Campfire Tales

I was supposed to go camping this weekend.

I'm a little bummed about it, as I haven't been camping in a couple of years, and I sort of miss that "getting away from it all" feeling. And ignoring your e-mail and voice mail just doesn't get you to the same point. Trust me, I've been trying it for weeks now. I'm not sure that the camping here is much to my liking, honestly, but it seemed worth a try. Near where I live, it's mostly reclaimed marsh, and the weather has done its best to keep the mosquitoes happy. East of here, it's mostly hills and farmland. I'm not sure how that'll go since I got used to the scenery of the West and Northwest for camping.

Actually, I had two camping offers; one that I'd committed to and one that was much more appealing. The one I was committed to came attached to a concert - the last of the pre-summer-catastrophe commitments - but the camping part fell through. So now the weekend is just a concert (just a concert, he says, as though that's somehow a punishment).

I never much liked camping growing up, which may be because my family never went. Or maybe it was the other way around: correlation and causality again. I can recall going camping maybe three times, with the families of some friends. This was in middle school. The first time, we drove straight to the beach and fished and camped and played cards. On the first night, the father of one friend waded hip deep into the cool waters of the Gulf of Mexico, and promptly realized he'd left his keys in the pocket of his swim trunks. No one's got stickier fingers than Poseidon, I suppose, because somewhere out there are the keys to a family station wagon. The fathers and all but one adult piled into the lone remaining unlockable vehicle and enjoyed a three and a half hour drive back to San Antonio to get the replacement set of keys. Later in the trip, we caught the same friend's mother eating raw bait shrimp out of the bucket, looking like she'd discovered the key to Fort Knox.

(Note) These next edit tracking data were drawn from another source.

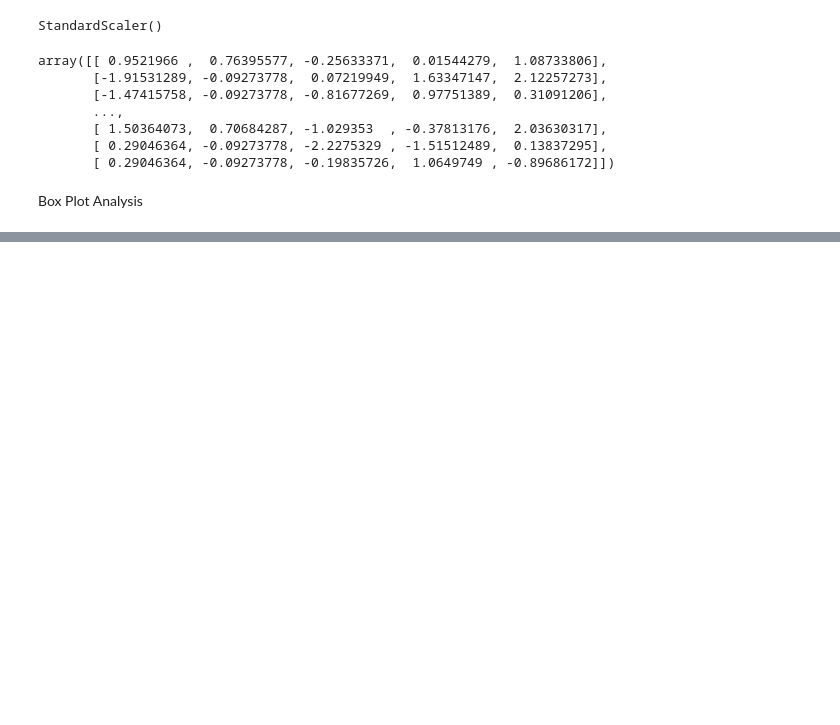
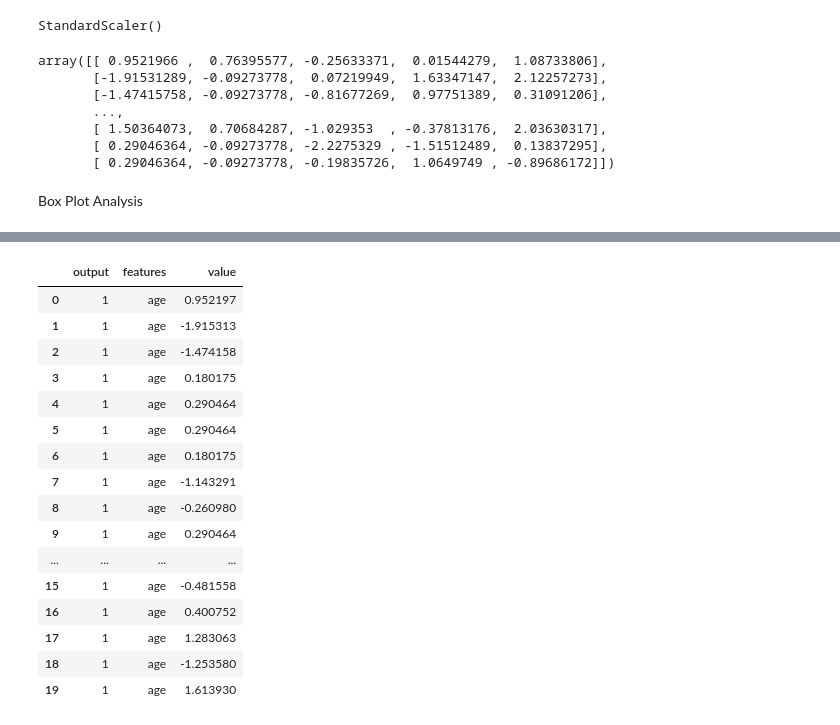
Before and after one commit to Scorpowl/Heart-Attack-Analysis-Prediction, a Jupyter notebook: heart_attack.ipynb, the cells around one changed output, grey strips where cells are left out. Drawn from its saved outputs; the diff is of its cells as text; code cells hidden in the pictures; blank space fills up the shorter version.

```diff
--- a/heart_attack.ipynb
+++ b/heart_attack.ipynb
@@ -146,0 +167,21 @@ Box Plot Analysis
+# %%
+data_melted = pd.melt(df_dummy, id_vars = "output", var_name = "features", value_name = "value")
+data_melted.head(20)
+# %% [output]
+|  | output | features | value |
+| 0 | 1 | age | 0.952197 |
+| 1 | 1 | age | -1.915313 |
+| 2 | 1 | age | -1.474158 |
+| 3 | 1 | age | 0.180175 |
+| 4 | 1 | age | 0.290464 |
+| 5 | 1 | age | 0.290464 |
+| 6 | 1 | age | 0.180175 |
+| 7 | 1 | age | -1.143291 |
+| 8 | 1 | age | -0.260980 |
+| 9 | 1 | age | 0.290464 |
+| ... | ... | ... | ... |
+| 15 | 1 | age | -0.481558 |
+| 16 | 1 | age | 0.400752 |
+| 17 | 1 | age | 1.283063 |
+| 18 | 1 | age | -1.253580 |
+| 19 | 1 | age | 1.613930 |
```
Also changed, not shown: parts of 4 cells of this notebook.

After that, there were a couple of trips to the property owned by one friend's family or other, but take me word for it, when you're in middle school and you've no interest in hunting, hanging out in the central Texas scrub for a weekend in August is pretty far down the list of favorite times.

It wasn't until graduate school that I ever really enjoyed the notion of camping. Maybe it was because in graduate school, all my other favorite things began to - however briefly - feel like a chore. Want to a read a book? Grad school will let you. Want to begin to question why you liked reading so much? Grad school can do that, too. So sometime in my first year of graduate school when one of my new grad school friends proposed packing it up and heading out into Bigfoot country for the weekend with a cooler full of beer and nothing work related, how could I pass it up?

Wait - maybe the beer is why I began to like camping.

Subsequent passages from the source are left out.